organizations also joined the suit as plaintiffs, including the US National
Lawyer's Guild, the American Association of Jurists, and the Guatemalan
Rigoberta Menchu Foundation. Kissinger and the others were charged with
being intellectual or material authors or accomplices to crimes against
humanity, war crimes, violations of international treaties, conspiracy
to commit murder, kidnapping, and torture.
In late 2001, the Brazilian government canceled an invitation for Kissinger
to speak in São Paulo because it could no longer guarantee his
immunity from judicial action.
In 2002, during a brief visit of his to the UK, a petition for Kissinger's
arrest was filed in the High Court in London, citing the destruction
of civilian populations and the environment in Indochina during the years
1969 to 1975. According to media reports, the High Court ruled in such
a manner as to leave room for a further application. At the same time,
supported by judges in France, the Spanish judge Baltasar Garzón,
who engaged in a failed attempt to get Pinochet extradited from the United
Kingdom for questioning, also requested Interpol to detain Kissinger
for questioning during his visit. British authorities refused his request.
Activists from the East Timor Action Network (ETAN) have repeatedly
sought to question Kissinger during his book tours, accusing him of supporting
Indonesia's 1975 bloody occupation of the former Portuguese colony East
Timor. A subsequent human rights commission proposed that the UN itself
set up a war crimes tribunal. ETAN as argued that the tribunal to extend
back to the original invasion and could become a tool to find out what
actually happened, and a mechanism for trying Kissinger".I believe
a criminal case can be made against him" says John Miller, a spokesman
for the group".One country invaded another. He aided and abetted
genocide. He provided a political go-ahead and was instrumental in continuing
the flow of U.S. weapons".
Observers note that in many cases, Kissinger is not
being sought as a defendant; he is wanted first and foremost as a witness,
but his refusal
to cooperate, they claim, suggests he has something to hide. Kissinger's
position is complicated by the fact that documents declassified by the
State Department have contradicted his own statements. A declassified
verbatim conversation between Kissinger and General Suharto on the day
of the invasion of East Timor in 1975 reveals Kissinger giving approval
to the proposed annexation, and also promising to keep a flow of weapons
coming to Indonesia. Declassified records also indicate, for example,
that Kissinger had urged the apartheid regime in South Africa to intervene
in Angola before a single Cuban soldier had landed, which contradicts
earlier statements by him.
Recently declassified documents obtained by the National Security Archive
also show that Kissinger did not raise objections to the practices of
the dictatorial Argentine military junta; the junta was exercising total

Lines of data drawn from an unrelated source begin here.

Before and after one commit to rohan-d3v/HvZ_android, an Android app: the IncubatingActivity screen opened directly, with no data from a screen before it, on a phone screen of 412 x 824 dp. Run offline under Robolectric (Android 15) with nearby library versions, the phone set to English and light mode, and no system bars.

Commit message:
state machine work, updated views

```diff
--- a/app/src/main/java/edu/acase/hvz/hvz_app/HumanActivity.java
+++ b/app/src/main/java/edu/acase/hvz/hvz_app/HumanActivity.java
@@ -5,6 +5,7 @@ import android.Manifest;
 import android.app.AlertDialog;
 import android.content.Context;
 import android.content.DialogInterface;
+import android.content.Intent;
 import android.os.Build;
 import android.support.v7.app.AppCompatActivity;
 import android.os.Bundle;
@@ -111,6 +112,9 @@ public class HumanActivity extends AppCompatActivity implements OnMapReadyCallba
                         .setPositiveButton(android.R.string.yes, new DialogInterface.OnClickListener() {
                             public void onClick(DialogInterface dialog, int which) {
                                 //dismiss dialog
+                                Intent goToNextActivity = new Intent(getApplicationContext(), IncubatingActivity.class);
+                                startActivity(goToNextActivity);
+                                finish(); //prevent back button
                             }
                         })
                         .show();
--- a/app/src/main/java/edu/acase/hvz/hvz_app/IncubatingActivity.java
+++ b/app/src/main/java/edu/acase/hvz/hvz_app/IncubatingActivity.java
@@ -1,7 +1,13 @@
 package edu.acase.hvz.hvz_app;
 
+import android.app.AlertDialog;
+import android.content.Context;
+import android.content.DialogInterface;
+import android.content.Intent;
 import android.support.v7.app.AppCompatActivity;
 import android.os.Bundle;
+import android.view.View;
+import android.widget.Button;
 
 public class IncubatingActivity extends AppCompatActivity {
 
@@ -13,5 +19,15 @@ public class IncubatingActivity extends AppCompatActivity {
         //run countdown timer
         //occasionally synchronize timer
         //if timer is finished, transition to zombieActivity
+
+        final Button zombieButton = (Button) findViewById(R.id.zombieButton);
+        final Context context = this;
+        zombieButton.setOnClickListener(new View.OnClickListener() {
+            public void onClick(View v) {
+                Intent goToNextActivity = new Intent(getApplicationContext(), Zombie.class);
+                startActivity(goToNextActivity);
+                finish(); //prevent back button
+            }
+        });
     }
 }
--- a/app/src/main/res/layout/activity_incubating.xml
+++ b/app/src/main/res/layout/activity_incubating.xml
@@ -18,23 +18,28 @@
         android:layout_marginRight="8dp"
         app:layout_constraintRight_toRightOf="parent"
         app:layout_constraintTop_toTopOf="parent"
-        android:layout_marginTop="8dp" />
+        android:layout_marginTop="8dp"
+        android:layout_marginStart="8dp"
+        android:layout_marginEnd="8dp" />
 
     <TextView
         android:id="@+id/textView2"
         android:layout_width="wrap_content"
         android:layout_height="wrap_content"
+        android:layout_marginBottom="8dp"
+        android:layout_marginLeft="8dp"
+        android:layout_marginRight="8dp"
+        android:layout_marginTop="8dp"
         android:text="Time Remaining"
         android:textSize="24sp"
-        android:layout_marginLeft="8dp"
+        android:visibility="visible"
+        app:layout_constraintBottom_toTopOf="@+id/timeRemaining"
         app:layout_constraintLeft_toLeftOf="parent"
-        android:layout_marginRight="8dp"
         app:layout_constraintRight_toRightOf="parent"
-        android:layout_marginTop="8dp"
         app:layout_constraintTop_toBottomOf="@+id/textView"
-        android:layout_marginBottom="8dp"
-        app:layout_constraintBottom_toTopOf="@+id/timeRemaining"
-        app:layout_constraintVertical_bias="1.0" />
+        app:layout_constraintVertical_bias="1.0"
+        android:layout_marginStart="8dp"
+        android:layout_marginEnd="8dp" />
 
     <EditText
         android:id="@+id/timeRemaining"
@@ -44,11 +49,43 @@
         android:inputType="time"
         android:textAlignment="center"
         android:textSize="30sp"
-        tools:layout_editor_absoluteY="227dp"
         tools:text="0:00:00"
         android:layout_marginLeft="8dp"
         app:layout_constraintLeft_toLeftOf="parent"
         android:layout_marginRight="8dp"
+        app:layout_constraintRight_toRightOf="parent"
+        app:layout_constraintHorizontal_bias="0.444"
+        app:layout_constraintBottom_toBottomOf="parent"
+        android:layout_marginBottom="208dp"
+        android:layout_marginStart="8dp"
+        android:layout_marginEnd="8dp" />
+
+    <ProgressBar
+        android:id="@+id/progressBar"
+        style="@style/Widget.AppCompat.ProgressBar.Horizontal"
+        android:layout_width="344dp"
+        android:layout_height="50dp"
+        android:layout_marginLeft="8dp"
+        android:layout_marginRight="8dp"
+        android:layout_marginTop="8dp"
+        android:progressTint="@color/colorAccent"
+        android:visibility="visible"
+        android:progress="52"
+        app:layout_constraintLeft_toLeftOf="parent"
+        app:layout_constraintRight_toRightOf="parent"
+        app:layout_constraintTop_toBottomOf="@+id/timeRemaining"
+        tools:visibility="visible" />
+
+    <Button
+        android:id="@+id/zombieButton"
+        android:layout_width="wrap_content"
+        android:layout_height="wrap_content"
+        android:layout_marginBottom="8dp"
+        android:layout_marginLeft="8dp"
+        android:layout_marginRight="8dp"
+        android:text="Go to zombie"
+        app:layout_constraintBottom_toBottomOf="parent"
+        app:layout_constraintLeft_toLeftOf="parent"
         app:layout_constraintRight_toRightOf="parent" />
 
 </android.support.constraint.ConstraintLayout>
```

authority over combatting active Marxist guerrilla groups such as the
Montoneros and ERP. It is known to have "disappeared" approximately
10,000 to 30,000 Argentines, many believed to be nonviolent dissidents,
and tortured thousands more at documented secret detention centers. However,
the junta's restrictions on free speech were somewhat relaxed by new
Chairman General Leopoldo Galtieri in 1981.
In a meeting, Secretary Kissinger told Argentine Foreign Minister Admiral
César Augusto Guzzetti:
"Let me say, as a friend, that I have noticed that military governments
are not always the most effective in dealing with these problems. So
after a while, many people who don't understand the situation begin to
oppose the military and the problem is compounded. The Chileans, for
example, have not succeeded in getting across their initial problem and
are increasingly isolated. You will have to make an international effort
to have your problems understood. Otherwise, you, too, will come under
increasing attack. If there are things that have to be done, you should
do them quickly. But you must get back quickly to normal procedures".